Thus it is that Olivetti has stooped to the lowest of indignities: going cap in hand to the financial markets for the second time in two years to raise an unprecedented L2,257bn in new share capital by the end of the year through a massive rights issue accompanied by major structural changes. The idea is to plug the debt hole in one fell swoop, while at the same time somehow yanking the personal computer division back into the black and betting on the prosperity of new ventures in multimedia and cellular telephones.
It is a painful, high-risk strategy and, by common consent, the last chance Olivetti has to prove it can still function as a high-profile international company. Financial analysts are divided about the prospects. "If they make it, it will be more luck than judgement," said one Italian equities analyst, reflecting a widespread layer of cynicism.
Computer company analyst Peter Knox of UBS in London offered a more sanguine assessment. "It is clear the company has made mistakes in the past. Having said that, the accelerated restructuring programme they are now embarking on should get them out of the woods. Although it's late, it's not too late."

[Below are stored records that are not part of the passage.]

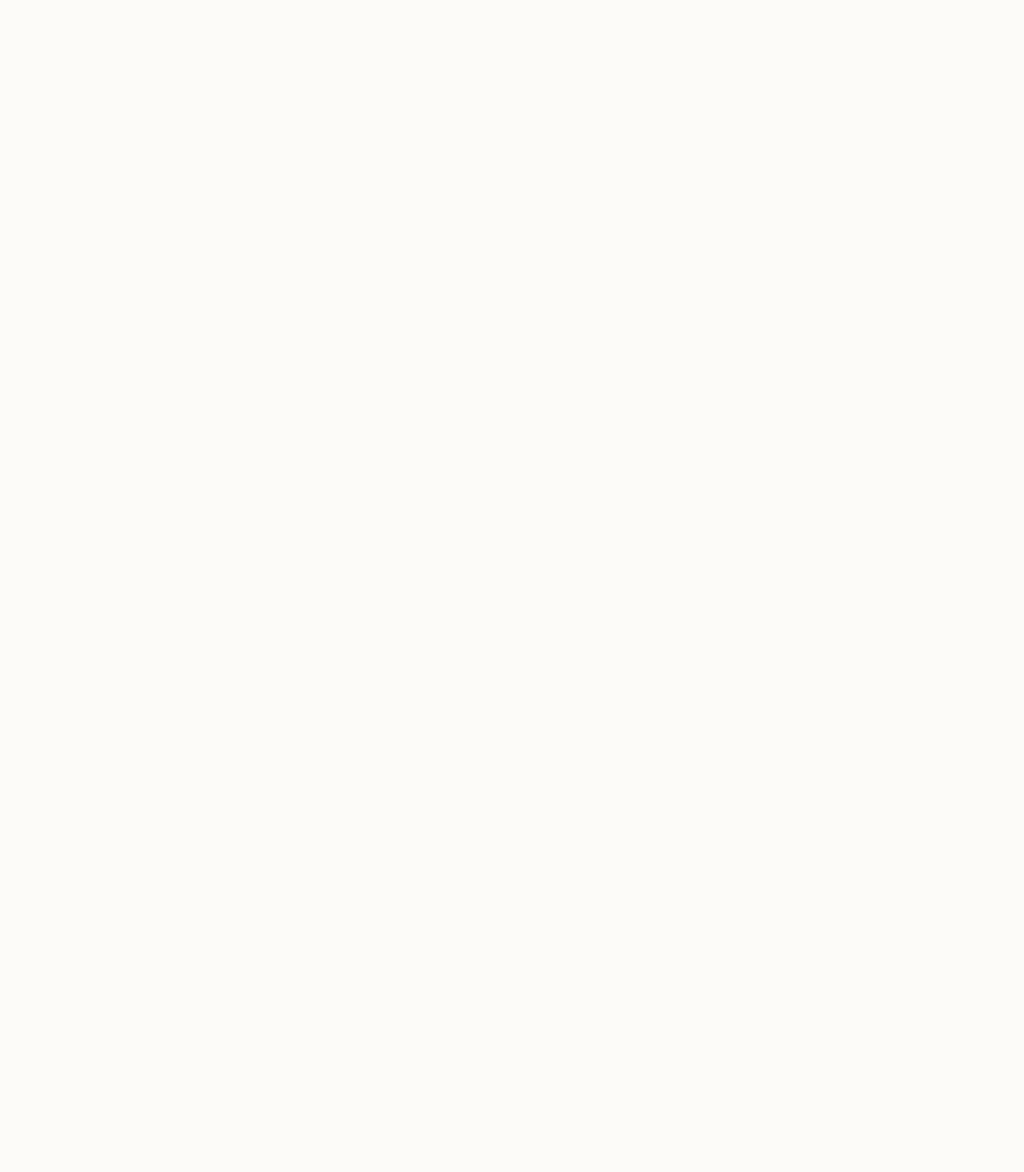
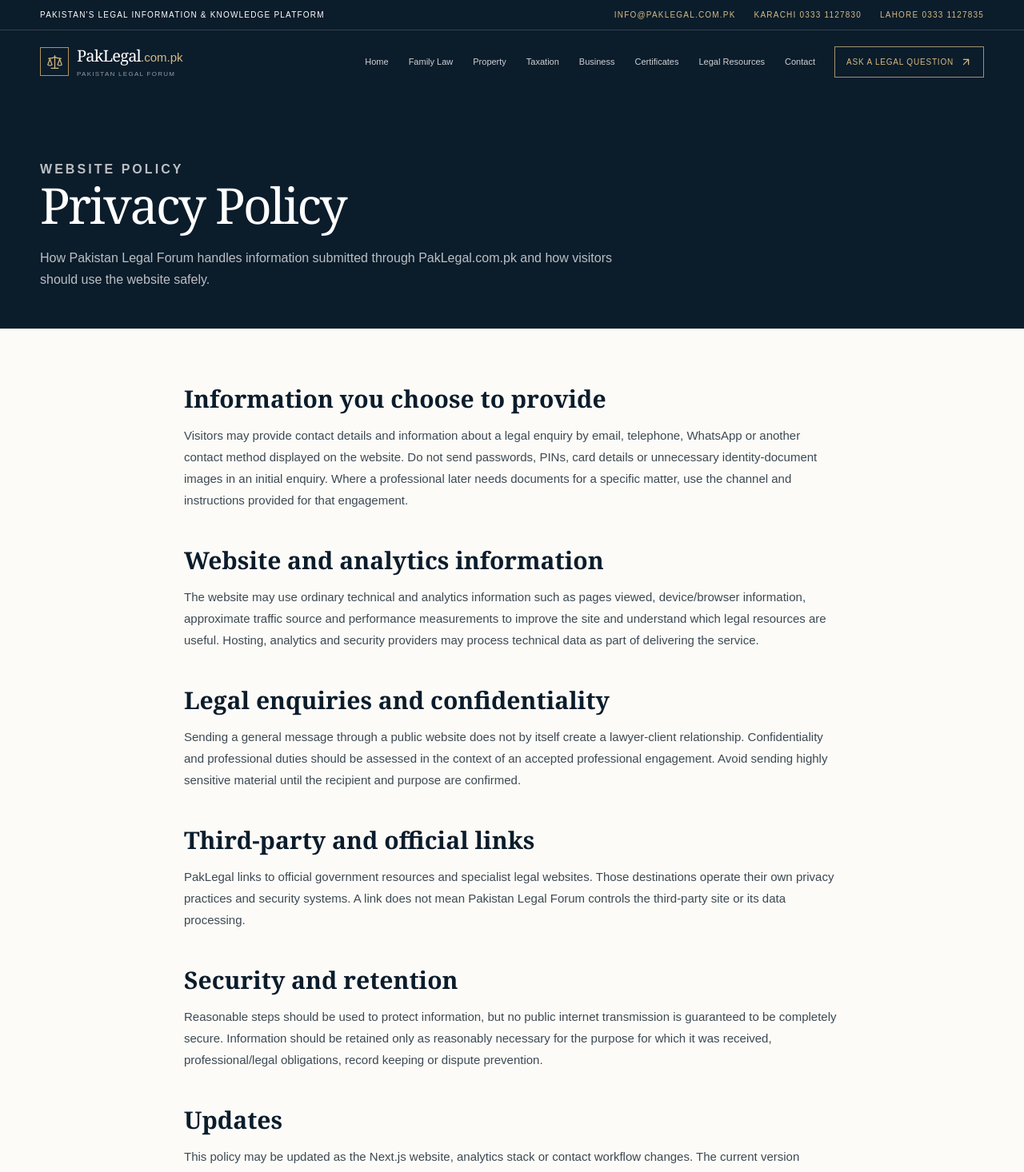
Before and after one commit to taxocrate-pk/Pakistan-Legal-forum, a Next.js app: page /privacy-policy in a window 1280 px wide. Before the commit this address had no page. Shown: the top 1466 px of the page at 80% size. Before the commit the page ends 800 px from the top, so only its background shows below. Built offline with nearby package versions, Linux system fonts and the light colour scheme.

Commit message:
Add PakLegal privacy policy page

```diff
--- /dev/null
+++ b/app/privacy-policy/page.jsx
@@ -0,0 +1,25 @@
+import { SiteFooter, SiteHeader } from '@/components/site-shell'
+
+export const metadata = {
+  title: 'Privacy Policy',
+  description: 'Privacy policy for PakLegal.com.pk and Pakistan Legal Forum.',
+  alternates: { canonical: 'https://paklegal.com.pk/privacy-policy/' },
+}
+
+export default function PrivacyPage() {
+  return <>
+    <SiteHeader interior />
+    <main>
+      <section className="utility-hero"><div className="container"><p className="eyebrow">Website policy</p><h1>Privacy Policy</h1><p>How Pakistan Legal Forum handles information submitted through PakLegal.com.pk and how visitors should use the website safely.</p></div></section>
+      <section className="utility-page"><div className="container utility-copy">
+        <h2>Information you choose to provide</h2><p>Visitors may provide contact details and information about a legal enquiry by email, telephone, WhatsApp or another contact method displayed on the website. Do not send passwords, PINs, card details or unnecessary identity-document images in an initial enquiry. Where a professional later needs documents for a specific matter, use the channel and instructions provided for that engagement.</p>
+        <h2>Website and analytics information</h2><p>The website may use ordinary technical and analytics information such as pages viewed, device/browser information, approximate traffic source and performance measurements to improve the site and understand which legal resources are useful. Hosting, analytics and security providers may process technical data as part of delivering the service.</p>
+        <h2>Legal enquiries and confidentiality</h2><p>Sending a general message through a public website does not by itself create a lawyer-client relationship. Confidentiality and professional duties should be assessed in the context of an accepted professional engagement. Avoid sending highly sensitive material until the recipient and purpose are confirmed.</p>
+        <h2>Third-party and official links</h2><p>PakLegal links to official government resources and specialist legal websites. Those destinations operate their own privacy practices and security systems. A link does not mean Pakistan Legal Forum controls the third-party site or its data processing.</p>
+        <h2>Security and retention</h2><p>Reasonable steps should be used to protect information, but no public internet transmission is guaranteed to be completely secure. Information should be retained only as reasonably necessary for the purpose for which it was received, professional/legal obligations, record keeping or dispute prevention.</p>
+        <h2>Updates</h2><p>This policy may be updated as the Next.js website, analytics stack or contact workflow changes. The current version displayed on this page applies to website use at the time of access.</p>
+      </div></section>
+    </main>
+    <SiteFooter />
+  </>
+}
```
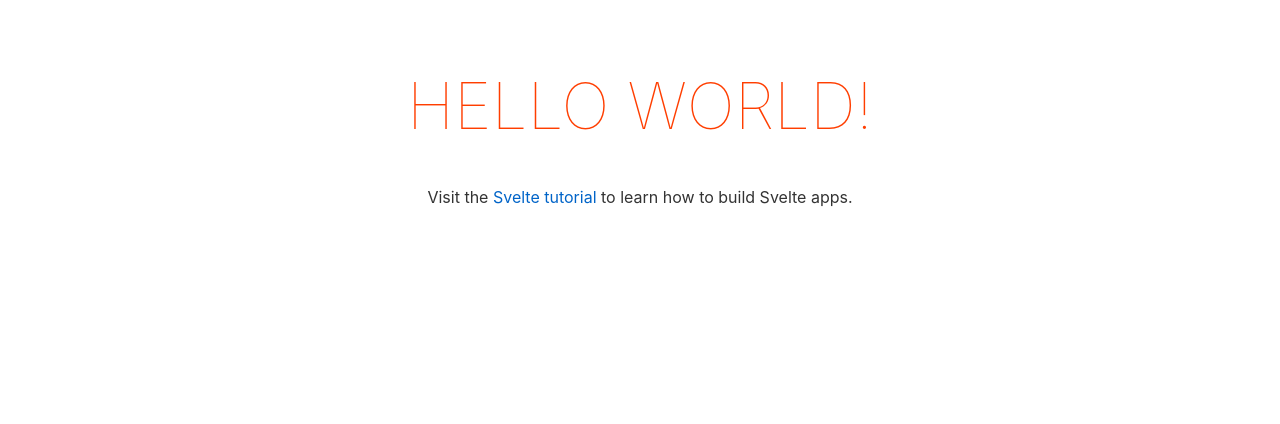
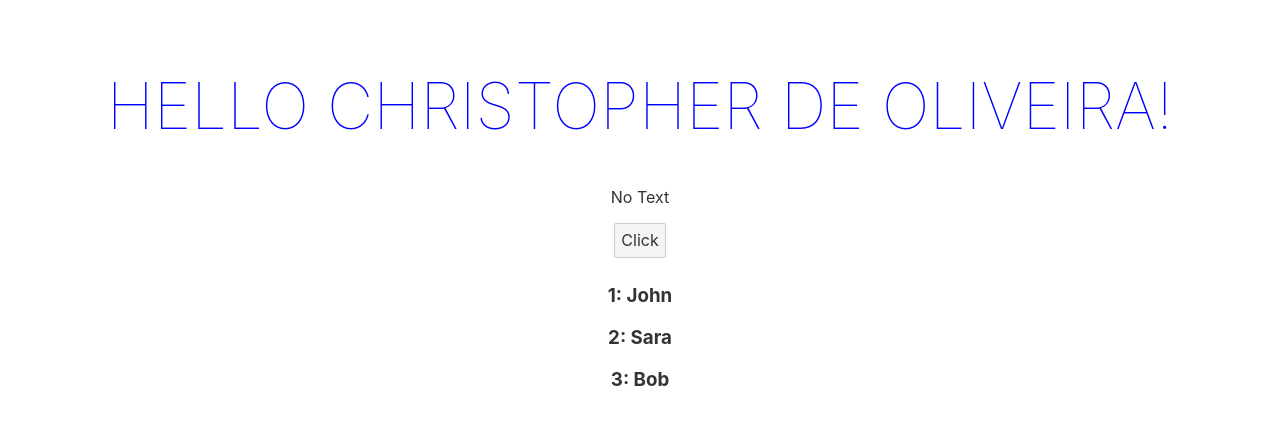
Before and after one commit to christopherldo/svelte-crashcourse, a Svelte app: page / in a window 1280 px wide. Shown: the top 424 px of the page. Built offline with nearby package versions, Linux system fonts and the light colour scheme.

Commit message:
Introduction to states, loops, conditionals and events

```diff
--- a/src/App.svelte
+++ b/src/App.svelte
@@ -1,10 +1,54 @@
 <script>
-	export let name;
+	let showText = false;
+
+	let firstName = 'Christopher';
+	let lastName = 'de Oliveira';
+	let color = 'blue';
+
+	let users = [
+		{
+			id: 1,
+			name: 'John',
+		},
+		{
+			id: 2,
+			name: 'Sara',
+		},
+		{
+			id: 3,
+			name: 'Bob',
+		},
+	];
+
+	$: name = firstName + ' ' + lastName;
+
+	const toggle = () => {
+		color = color === 'blue' ? 'red' : 'blue';
+		showText = !showText;
+		users = [
+			...users,
+			{
+				id: 4,
+				name: 'Jen',
+			},
+		]
+	}
 </script>
 
 <main>
-	<h1>Hello {name}!</h1>
-	<p>Visit the <a href="https://svelte.dev/tutorial">Svelte tutorial</a> to learn how to build Svelte apps.</p>
+	<h1 style="color: {color}">Hello {name}!</h1>
+
+	{#if showText}
+		<p>Visit the <a href="https://svelte.dev/tutorial">Svelte tutorial</a> to learn how to build Svelte apps.</p>
+	{:else}
+		<p>No Text</p>
+	{/if}
+
+	<button on:click={toggle}>Click</button>
+
+	{#each users as user (user.id)}
+		<h3>{user.id}: {user.name}</h3>
+	{/each}
 </main>
 
 <style>
--- a/src/main.js
+++ b/src/main.js
@@ -2,9 +2,6 @@
 
 const app = new App({
 	target: document.body,
-	props: {
-		name: 'world'
-	}
 });
 
 export default app;
```
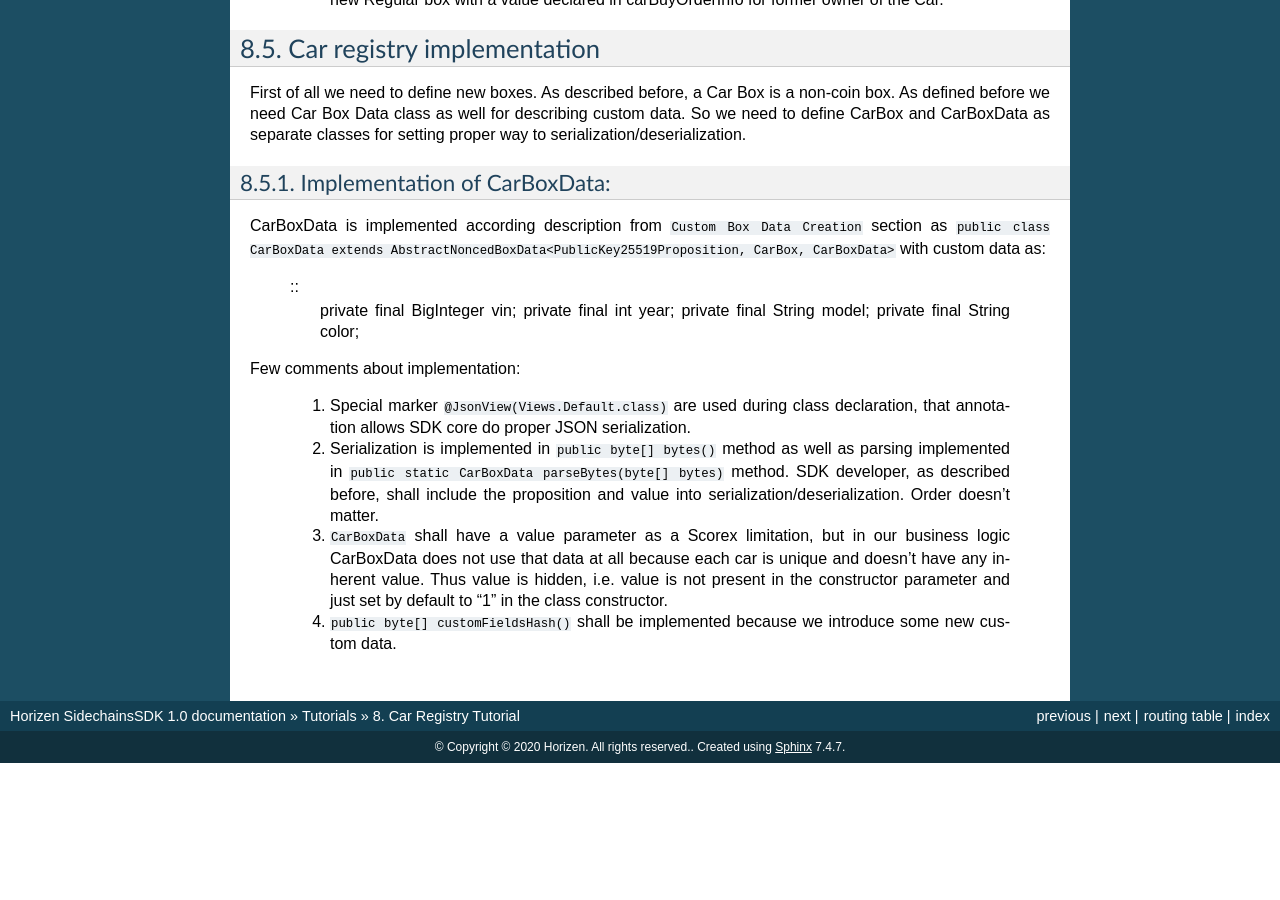
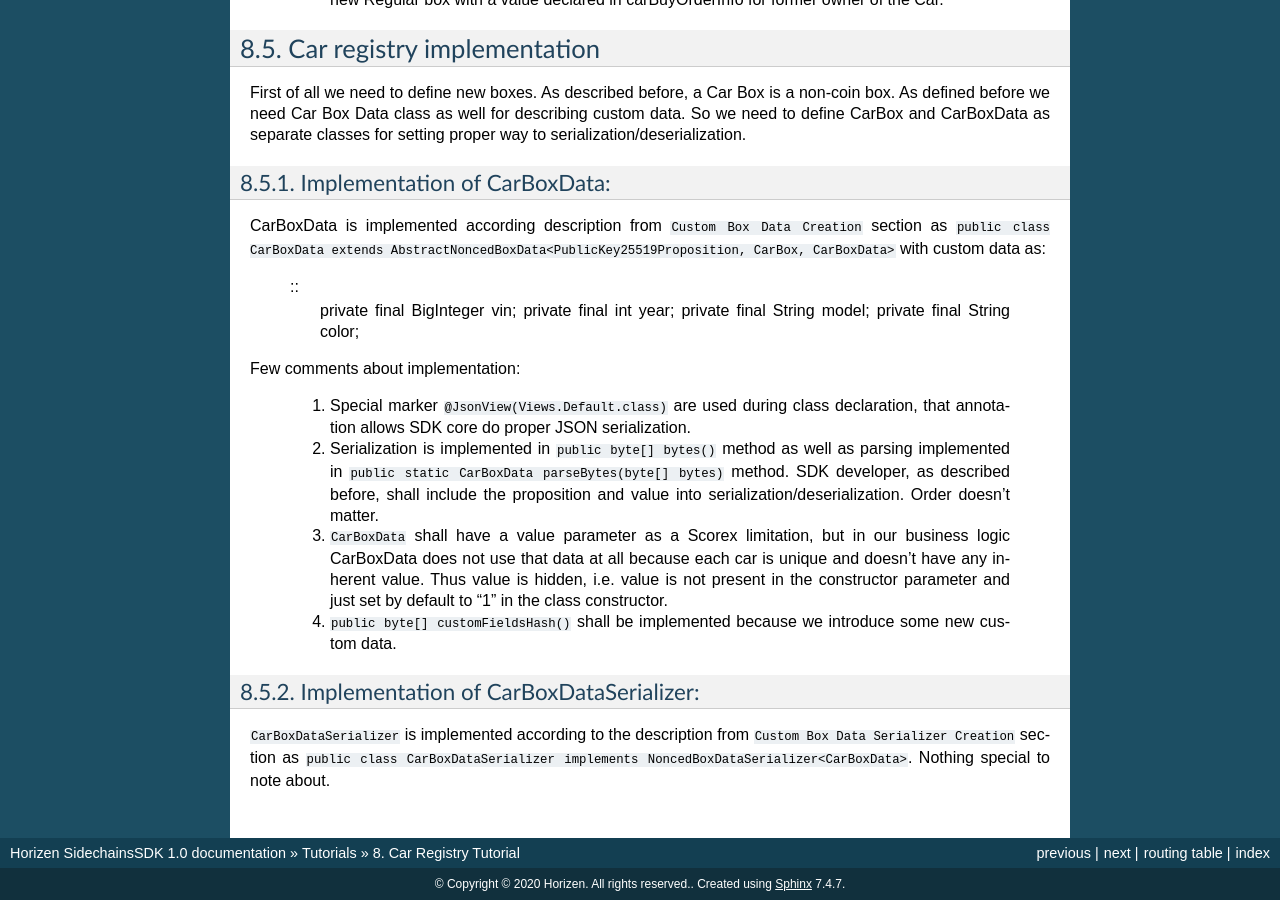
Before and after one commit to megaluck/documentation, a Sphinx documentation site: the page built from docs/introduction/08-Car-registry-tutorial.rst, in a window 1280 px wide and 900 px high, scrolled down 3807 px. Built offline with Sphinx 7.4.7, drawn with Linux system fonts in a browser that asks for light colours; before the commit the page ends 4570 px from its top, so only the background shows below that; some of the changed text lies outside the part shown.

Commit message:
Update 08-Car-registry-tutorial.rst

```diff
--- a/docs/introduction/08-Car-registry-tutorial.rst
+++ b/docs/introduction/08-Car-registry-tutorial.rst
@@ -184,3 +184,8 @@ Few comments about implementation:
     2. Serialization is implemented in  ``public byte[] bytes()`` method as well as parsing implemented in ``public static CarBoxData parseBytes(byte[] bytes)`` method. SDK developer, as described before, shall include the proposition and value into serialization/deserialization. Order doesn't matter.
     3. ``CarBoxData`` shall have a value parameter as a Scorex limitation, but in our business logic CarBoxData does not use that data at all because each car is unique and doesn't have any inherent value. Thus value is hidden, i.e. value is not present in the constructor parameter and just set by default to “1” in the class constructor.
     4. ``public byte[] customFieldsHash()`` shall be implemented because we introduce some new custom data.
+
+Implementation of CarBoxDataSerializer:
+***************************************
+
+``CarBoxDataSerializer`` is implemented according to the description from ``Custom Box Data Serializer Creation`` section as ``public class CarBoxDataSerializer implements NoncedBoxDataSerializer<CarBoxData>``. Nothing special to note about.
```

Olivetti has always argued that its problems are partly because of the cyclical problems suffered by all Europe's leading computer firms, and because of its status as establishment outsider within the Italian business world. But neither assertion is entirely true.
Although ICL, Siemens-Nixdorf of Germany and Bull of France have had their problems with the recession and competition from the US big guns, none has lost as much money as Olivetti. Siemens expects to make a small profit this year.
And while Olivetti has certainly had trouble securing contracts with the Italian state (the company provides about 30 per cent of computer equipment to state offices, compared with the 70 per cent level enjoyed by Bull in France), it can thank the Italian business establishment for giving it a major leg-up with the current recapitalisation plan.
The rights issue has been orchestrated by Enrico Cuccia, 87-year-old eminence grise of the Milanese bank Mediobanca, who has been at the centre of high-stakes deals and bail-outs in Italian business for decades. Behind Mediobanca are seven other participating banks, who between them have pledged one-quarter of the recapitalisation funds up front.
Moreover, an Olivetti-led international consortium called Omnitel has secured the contract to launch Italy's second cellular telephone network at the end of this year.
To sweeten the recapitalisation pill, the Mediobanca consortium allowed Olivetti to increase its stake in Omnitel from 36 per cent to 41 per cent.Reuse content